TAIPEI (Taiwan News) — The U.S. Department of State, together with the Department of Homeland Security and Department of Health and Human Services, submitted the Proposed Refugee Admissions for Fiscal Year 2021 to Congress on Sept. 30, estimating the country will receive more than 300,000 refugees and asylum seekers in the following year.
In the proposed admissions, Washington prioritizes those who have suffered or feared persecution based on religion, and Iraqis whose assistance to the U.S. has put them in danger. Also prioritized are refugees from Central America and Hong Kong, the first time the special administrative region appears on the list.
According to the Department of State, there will be up to 15,000 refugees admitted through the refugee program. Additionally, there will be more than 290,000 new asylum cases.
In June, after U.S President Donald Trump decided to cancel the preferential treatment granted to Hong Kong owing to the turmoil inflicted by the national security law, he agreed to reallocate refugee admissions to Hong Kong residents within the annual cap.
However, human rights advocates have warned the Trump administration's consistent efforts to tighten asylum admissions will offer little help to oppressed Hongkongers. For instance, there are restrictions proposed to reject asylum seekers in cases where their persecutors only detain them for a brief period or do not pose any immediate threat before they come to the U.S., which is likely to bar most Hongkongers from getting the necessary protection.
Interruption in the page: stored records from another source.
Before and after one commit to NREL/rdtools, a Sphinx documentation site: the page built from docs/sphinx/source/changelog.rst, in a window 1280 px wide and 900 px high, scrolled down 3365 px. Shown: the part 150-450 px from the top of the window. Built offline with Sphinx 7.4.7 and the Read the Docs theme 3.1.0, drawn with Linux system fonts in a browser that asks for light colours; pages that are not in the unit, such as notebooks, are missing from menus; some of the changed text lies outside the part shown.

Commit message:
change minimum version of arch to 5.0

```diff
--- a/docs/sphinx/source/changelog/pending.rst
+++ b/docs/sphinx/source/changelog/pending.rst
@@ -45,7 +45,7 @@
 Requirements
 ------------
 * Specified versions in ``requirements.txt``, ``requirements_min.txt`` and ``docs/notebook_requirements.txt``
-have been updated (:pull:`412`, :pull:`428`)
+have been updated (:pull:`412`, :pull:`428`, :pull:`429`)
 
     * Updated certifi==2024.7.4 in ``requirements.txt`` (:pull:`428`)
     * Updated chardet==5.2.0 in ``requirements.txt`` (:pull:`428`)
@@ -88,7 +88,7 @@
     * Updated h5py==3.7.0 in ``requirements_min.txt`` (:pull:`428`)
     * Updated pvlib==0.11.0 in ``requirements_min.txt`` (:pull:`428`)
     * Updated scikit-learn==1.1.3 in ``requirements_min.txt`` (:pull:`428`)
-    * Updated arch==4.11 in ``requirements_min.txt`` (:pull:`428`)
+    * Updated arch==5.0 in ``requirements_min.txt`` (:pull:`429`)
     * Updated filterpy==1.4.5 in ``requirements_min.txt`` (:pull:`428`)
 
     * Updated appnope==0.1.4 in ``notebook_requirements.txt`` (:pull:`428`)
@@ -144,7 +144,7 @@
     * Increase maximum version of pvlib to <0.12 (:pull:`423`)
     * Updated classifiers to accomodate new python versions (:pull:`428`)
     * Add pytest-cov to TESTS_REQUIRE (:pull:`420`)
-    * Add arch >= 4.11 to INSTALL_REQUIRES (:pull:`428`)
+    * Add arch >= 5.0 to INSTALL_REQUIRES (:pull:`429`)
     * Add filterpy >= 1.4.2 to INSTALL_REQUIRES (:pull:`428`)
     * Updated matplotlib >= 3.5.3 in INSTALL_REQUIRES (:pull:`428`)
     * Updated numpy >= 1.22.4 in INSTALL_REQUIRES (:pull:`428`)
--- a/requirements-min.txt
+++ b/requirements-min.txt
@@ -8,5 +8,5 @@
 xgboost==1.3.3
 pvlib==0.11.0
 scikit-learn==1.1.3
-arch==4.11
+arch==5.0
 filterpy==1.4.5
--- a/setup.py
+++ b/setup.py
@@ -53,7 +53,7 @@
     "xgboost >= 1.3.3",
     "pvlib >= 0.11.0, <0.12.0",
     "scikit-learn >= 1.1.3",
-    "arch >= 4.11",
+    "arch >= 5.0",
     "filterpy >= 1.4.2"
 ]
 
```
As more Hongkongers take the risk to escape persecution from the city's pro-Bejing government, the House Foreign Affairs Committee also proceeded with a discussion about the Hong Kong People’s Freedom and Choice Act of 2020, an updated version of a bill submitted this summer.
This Act will require the U.S. government to provide temporary refuge to Hongkongers in the U.S. who fear being persecuted once they return home. It will also continue to treat Hongkongers as distinct from Chinese in their application of immigration visas for up to five years despite the canceled preferential treatment.
According to the Hong Kong Democracy Council, a Washington, D.C.-based nonprofit that lobbies for the freedom and autonomy of Hong Kong, most Hong Kong frontline activists are young and lack the education or wealth to gain status in a third nation. This Act can prevent those who are mistreated for their pro-democracy speeches and activities from having to return to danger.